● Instructions for the task
What you return must be every line below that includes the word "methods".

● Source information
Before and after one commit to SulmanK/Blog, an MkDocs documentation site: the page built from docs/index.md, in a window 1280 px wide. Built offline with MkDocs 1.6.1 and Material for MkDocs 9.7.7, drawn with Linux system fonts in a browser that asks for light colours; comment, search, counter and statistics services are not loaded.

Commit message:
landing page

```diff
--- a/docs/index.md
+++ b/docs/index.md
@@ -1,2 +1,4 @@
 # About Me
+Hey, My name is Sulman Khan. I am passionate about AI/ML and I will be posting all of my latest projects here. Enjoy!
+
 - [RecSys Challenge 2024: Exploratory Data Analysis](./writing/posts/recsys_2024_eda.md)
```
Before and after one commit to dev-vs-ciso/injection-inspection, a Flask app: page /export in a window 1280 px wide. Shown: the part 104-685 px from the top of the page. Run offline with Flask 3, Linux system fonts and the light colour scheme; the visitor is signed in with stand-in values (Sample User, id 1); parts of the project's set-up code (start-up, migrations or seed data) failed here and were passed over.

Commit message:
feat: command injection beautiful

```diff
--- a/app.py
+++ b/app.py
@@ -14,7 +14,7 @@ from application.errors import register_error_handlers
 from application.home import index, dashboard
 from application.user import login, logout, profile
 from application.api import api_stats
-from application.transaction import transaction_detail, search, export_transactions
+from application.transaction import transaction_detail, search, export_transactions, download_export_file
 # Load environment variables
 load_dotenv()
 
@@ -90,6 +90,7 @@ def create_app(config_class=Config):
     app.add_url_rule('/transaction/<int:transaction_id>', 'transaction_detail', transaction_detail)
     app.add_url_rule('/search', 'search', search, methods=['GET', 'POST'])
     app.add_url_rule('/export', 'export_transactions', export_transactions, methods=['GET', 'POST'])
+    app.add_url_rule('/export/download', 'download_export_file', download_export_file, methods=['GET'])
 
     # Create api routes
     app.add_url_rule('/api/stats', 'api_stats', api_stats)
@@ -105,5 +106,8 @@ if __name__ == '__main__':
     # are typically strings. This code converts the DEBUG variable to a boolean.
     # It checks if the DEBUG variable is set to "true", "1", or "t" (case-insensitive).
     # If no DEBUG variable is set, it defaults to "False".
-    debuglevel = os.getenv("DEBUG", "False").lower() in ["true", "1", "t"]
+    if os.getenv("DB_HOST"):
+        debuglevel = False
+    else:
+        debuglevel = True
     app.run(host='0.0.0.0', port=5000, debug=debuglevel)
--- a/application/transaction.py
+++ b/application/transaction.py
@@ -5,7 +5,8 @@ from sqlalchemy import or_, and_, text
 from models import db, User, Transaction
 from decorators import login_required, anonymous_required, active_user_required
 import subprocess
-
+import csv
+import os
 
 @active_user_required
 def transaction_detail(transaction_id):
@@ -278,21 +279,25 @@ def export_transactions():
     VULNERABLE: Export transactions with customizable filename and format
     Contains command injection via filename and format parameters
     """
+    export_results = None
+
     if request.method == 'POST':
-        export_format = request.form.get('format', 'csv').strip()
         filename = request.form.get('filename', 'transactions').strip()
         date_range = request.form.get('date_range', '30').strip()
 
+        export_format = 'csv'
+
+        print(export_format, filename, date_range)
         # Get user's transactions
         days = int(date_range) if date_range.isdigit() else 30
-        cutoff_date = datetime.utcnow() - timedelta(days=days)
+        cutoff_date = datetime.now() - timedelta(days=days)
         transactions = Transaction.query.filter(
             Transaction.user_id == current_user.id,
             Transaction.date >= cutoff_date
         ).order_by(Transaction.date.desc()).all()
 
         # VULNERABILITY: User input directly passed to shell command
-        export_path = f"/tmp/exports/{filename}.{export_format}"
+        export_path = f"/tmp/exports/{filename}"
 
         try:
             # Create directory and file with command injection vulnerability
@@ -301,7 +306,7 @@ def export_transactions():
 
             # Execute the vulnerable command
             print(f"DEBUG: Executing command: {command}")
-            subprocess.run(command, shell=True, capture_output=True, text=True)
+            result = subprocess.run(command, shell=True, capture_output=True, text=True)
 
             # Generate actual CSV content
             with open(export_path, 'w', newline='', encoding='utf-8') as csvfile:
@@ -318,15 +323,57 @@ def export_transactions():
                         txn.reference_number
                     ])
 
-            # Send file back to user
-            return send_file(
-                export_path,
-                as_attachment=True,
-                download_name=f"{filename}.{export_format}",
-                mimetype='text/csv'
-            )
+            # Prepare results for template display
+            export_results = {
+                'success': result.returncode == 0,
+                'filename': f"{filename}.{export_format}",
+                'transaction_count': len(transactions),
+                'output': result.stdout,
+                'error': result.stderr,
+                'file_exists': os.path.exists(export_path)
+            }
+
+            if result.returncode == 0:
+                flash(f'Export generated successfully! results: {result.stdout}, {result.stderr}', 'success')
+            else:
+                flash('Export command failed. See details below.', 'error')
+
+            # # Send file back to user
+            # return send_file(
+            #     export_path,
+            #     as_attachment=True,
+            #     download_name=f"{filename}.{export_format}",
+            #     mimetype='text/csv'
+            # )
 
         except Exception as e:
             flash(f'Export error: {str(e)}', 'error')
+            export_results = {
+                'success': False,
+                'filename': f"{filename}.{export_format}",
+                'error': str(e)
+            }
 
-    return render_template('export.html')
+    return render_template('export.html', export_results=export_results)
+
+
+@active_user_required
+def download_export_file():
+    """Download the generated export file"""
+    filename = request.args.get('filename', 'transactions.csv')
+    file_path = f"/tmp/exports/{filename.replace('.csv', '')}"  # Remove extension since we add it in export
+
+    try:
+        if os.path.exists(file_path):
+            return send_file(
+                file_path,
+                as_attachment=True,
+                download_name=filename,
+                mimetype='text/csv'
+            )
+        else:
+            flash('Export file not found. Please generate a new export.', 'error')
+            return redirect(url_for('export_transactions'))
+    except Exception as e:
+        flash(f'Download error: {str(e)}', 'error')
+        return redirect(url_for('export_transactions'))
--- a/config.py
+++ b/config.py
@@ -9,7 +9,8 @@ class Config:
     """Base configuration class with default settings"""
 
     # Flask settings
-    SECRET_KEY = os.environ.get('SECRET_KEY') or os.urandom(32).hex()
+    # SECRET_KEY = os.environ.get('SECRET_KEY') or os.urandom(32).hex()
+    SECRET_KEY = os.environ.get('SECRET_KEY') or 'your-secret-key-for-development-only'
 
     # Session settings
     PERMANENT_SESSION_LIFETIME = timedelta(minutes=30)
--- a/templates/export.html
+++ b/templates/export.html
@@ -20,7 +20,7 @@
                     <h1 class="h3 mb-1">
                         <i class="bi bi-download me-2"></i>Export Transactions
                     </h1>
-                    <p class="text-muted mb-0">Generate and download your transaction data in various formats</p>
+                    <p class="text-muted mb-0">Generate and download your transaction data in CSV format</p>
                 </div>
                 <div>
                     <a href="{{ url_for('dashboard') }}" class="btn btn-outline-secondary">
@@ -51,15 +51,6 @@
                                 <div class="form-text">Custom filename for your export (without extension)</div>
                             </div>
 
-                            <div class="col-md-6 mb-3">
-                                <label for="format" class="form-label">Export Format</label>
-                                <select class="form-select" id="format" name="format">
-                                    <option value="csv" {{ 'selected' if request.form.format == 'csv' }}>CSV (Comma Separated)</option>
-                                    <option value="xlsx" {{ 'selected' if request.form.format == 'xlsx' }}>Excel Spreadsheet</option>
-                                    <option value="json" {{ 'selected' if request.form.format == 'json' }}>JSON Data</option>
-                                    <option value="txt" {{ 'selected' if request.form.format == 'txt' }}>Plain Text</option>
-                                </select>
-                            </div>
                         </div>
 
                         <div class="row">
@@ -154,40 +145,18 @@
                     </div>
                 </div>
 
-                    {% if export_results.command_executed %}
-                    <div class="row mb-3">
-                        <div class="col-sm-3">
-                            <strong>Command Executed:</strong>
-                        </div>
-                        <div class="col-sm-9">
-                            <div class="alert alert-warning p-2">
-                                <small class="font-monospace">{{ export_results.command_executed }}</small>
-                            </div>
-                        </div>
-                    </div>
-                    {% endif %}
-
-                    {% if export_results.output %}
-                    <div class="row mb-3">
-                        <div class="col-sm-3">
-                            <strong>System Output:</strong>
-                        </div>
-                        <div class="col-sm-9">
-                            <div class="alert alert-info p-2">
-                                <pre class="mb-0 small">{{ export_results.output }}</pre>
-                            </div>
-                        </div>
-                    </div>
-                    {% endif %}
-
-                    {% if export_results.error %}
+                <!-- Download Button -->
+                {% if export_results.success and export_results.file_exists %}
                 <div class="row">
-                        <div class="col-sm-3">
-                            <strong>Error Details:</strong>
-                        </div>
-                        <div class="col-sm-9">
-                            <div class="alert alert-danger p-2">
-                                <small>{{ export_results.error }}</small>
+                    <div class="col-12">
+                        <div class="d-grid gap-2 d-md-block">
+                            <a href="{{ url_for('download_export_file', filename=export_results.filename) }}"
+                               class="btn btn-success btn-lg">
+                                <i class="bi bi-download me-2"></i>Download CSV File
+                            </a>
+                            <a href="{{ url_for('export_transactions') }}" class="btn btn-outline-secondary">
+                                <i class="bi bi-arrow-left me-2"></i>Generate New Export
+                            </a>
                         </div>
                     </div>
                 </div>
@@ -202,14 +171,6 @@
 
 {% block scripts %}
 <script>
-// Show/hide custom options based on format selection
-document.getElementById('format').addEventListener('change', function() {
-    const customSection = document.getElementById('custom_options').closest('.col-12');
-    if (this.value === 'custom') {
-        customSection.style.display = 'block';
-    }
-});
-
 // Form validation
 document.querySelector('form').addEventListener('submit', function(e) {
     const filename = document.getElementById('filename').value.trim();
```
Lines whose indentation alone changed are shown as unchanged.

● Written reply
     app.add_url_rule('/search', 'search', search, methods=['GET', 'POST'])
     app.add_url_rule('/export', 'export_transactions', export_transactions, methods=['GET', 'POST'])
+    app.add_url_rule('/export/download', 'download_export_file', download_export_file, methods=['GET'])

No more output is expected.